[Opening The input section]
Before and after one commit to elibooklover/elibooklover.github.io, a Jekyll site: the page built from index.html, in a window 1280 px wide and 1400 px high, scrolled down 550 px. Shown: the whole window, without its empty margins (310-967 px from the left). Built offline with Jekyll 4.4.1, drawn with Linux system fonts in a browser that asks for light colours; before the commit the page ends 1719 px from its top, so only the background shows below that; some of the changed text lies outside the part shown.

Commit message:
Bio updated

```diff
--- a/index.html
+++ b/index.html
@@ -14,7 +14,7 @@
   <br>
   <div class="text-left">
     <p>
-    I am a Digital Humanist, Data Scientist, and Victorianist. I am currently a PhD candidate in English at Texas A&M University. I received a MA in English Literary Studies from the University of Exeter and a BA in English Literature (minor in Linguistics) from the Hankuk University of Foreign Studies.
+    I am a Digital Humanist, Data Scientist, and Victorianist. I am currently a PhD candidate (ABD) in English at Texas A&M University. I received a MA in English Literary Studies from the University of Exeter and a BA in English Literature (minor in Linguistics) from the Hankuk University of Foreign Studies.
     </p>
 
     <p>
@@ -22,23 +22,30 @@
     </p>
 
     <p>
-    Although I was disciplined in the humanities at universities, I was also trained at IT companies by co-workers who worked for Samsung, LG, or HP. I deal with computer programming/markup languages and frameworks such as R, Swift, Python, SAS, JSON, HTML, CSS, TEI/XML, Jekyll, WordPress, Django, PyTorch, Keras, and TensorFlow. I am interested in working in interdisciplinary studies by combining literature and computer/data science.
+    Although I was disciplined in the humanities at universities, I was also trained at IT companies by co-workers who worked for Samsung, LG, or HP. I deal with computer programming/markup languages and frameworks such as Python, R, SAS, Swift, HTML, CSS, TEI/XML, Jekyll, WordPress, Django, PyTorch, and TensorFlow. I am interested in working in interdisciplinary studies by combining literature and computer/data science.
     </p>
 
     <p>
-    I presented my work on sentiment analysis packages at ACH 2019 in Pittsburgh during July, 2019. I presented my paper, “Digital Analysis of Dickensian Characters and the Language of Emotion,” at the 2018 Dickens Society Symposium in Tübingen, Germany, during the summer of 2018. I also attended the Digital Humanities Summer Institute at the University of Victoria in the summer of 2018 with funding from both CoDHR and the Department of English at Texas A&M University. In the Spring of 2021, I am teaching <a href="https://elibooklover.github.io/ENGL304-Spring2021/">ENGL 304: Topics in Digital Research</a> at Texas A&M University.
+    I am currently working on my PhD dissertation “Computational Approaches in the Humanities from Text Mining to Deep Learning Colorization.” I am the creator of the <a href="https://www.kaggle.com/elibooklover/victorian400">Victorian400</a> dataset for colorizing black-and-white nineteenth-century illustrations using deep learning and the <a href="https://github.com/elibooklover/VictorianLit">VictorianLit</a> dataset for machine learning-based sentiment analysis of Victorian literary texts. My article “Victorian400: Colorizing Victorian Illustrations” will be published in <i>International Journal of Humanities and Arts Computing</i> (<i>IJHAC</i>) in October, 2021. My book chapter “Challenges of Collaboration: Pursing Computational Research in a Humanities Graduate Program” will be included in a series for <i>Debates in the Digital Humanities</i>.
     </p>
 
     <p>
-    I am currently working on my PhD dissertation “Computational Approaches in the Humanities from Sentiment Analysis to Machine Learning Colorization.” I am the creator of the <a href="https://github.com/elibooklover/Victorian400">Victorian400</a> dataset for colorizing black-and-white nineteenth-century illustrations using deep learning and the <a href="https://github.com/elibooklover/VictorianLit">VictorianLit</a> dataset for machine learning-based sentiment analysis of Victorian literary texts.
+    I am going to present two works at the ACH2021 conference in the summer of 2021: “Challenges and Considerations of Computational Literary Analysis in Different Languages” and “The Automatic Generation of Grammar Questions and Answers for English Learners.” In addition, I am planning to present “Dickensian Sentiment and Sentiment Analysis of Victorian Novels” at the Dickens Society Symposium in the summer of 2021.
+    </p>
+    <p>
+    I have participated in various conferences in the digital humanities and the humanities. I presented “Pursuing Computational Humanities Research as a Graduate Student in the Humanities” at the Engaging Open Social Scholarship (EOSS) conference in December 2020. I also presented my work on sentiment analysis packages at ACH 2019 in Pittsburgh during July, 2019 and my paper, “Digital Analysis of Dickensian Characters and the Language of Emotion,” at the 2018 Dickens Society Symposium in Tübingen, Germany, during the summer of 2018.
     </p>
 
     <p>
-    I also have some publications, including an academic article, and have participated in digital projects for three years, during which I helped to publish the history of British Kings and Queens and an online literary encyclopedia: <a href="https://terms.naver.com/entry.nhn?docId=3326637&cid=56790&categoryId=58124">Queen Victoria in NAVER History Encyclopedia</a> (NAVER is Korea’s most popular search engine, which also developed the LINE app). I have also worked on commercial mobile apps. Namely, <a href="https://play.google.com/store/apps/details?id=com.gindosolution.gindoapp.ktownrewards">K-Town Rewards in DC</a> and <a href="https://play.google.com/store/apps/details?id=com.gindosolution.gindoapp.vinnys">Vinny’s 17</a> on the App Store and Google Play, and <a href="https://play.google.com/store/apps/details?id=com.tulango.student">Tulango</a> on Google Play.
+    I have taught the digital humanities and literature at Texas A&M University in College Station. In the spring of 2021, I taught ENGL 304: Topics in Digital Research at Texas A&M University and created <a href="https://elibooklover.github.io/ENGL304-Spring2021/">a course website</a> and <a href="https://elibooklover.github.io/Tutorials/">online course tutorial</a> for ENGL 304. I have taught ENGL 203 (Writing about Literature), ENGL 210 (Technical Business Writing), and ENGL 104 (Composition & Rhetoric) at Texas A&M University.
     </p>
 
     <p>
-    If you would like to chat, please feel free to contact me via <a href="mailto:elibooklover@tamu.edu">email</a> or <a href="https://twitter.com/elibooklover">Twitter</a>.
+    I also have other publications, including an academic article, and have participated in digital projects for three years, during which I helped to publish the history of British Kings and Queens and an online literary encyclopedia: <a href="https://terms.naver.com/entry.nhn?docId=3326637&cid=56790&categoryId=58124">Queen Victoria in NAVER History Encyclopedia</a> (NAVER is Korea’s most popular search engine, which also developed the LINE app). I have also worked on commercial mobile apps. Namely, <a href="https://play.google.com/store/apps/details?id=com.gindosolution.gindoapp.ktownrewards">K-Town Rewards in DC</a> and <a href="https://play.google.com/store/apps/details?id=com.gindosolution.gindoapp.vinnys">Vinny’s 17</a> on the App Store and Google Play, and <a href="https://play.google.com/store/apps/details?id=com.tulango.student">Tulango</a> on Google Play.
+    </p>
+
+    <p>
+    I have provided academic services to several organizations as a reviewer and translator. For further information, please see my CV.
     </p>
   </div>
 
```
[Closing The input section]
▶ [Try it]: Using the records above, copy every line that has the word "disciplined" in it.

▶ [Your response]:
-    Although I was disciplined in the humanities at universities, I was also trained at IT companies by co-workers who worked for Samsung, LG, or HP. I deal with computer programming/markup languages and frameworks such as R, Swift, Python, SAS, JSON, HTML, CSS, TEI/XML, Jekyll, WordPress, Django, PyTorch, Keras, and TensorFlow. I am interested in working in interdisciplinary studies by combining literature and computer/data science.
+    Although I was disciplined in the humanities at universities, I was also trained at IT companies by co-workers who worked for Samsung, LG, or HP. I deal with computer programming/markup languages and frameworks such as Python, R, SAS, Swift, HTML, CSS, TEI/XML, Jekyll, WordPress, Django, PyTorch, and TensorFlow. I am interested in working in interdisciplinary studies by combining literature and computer/data science.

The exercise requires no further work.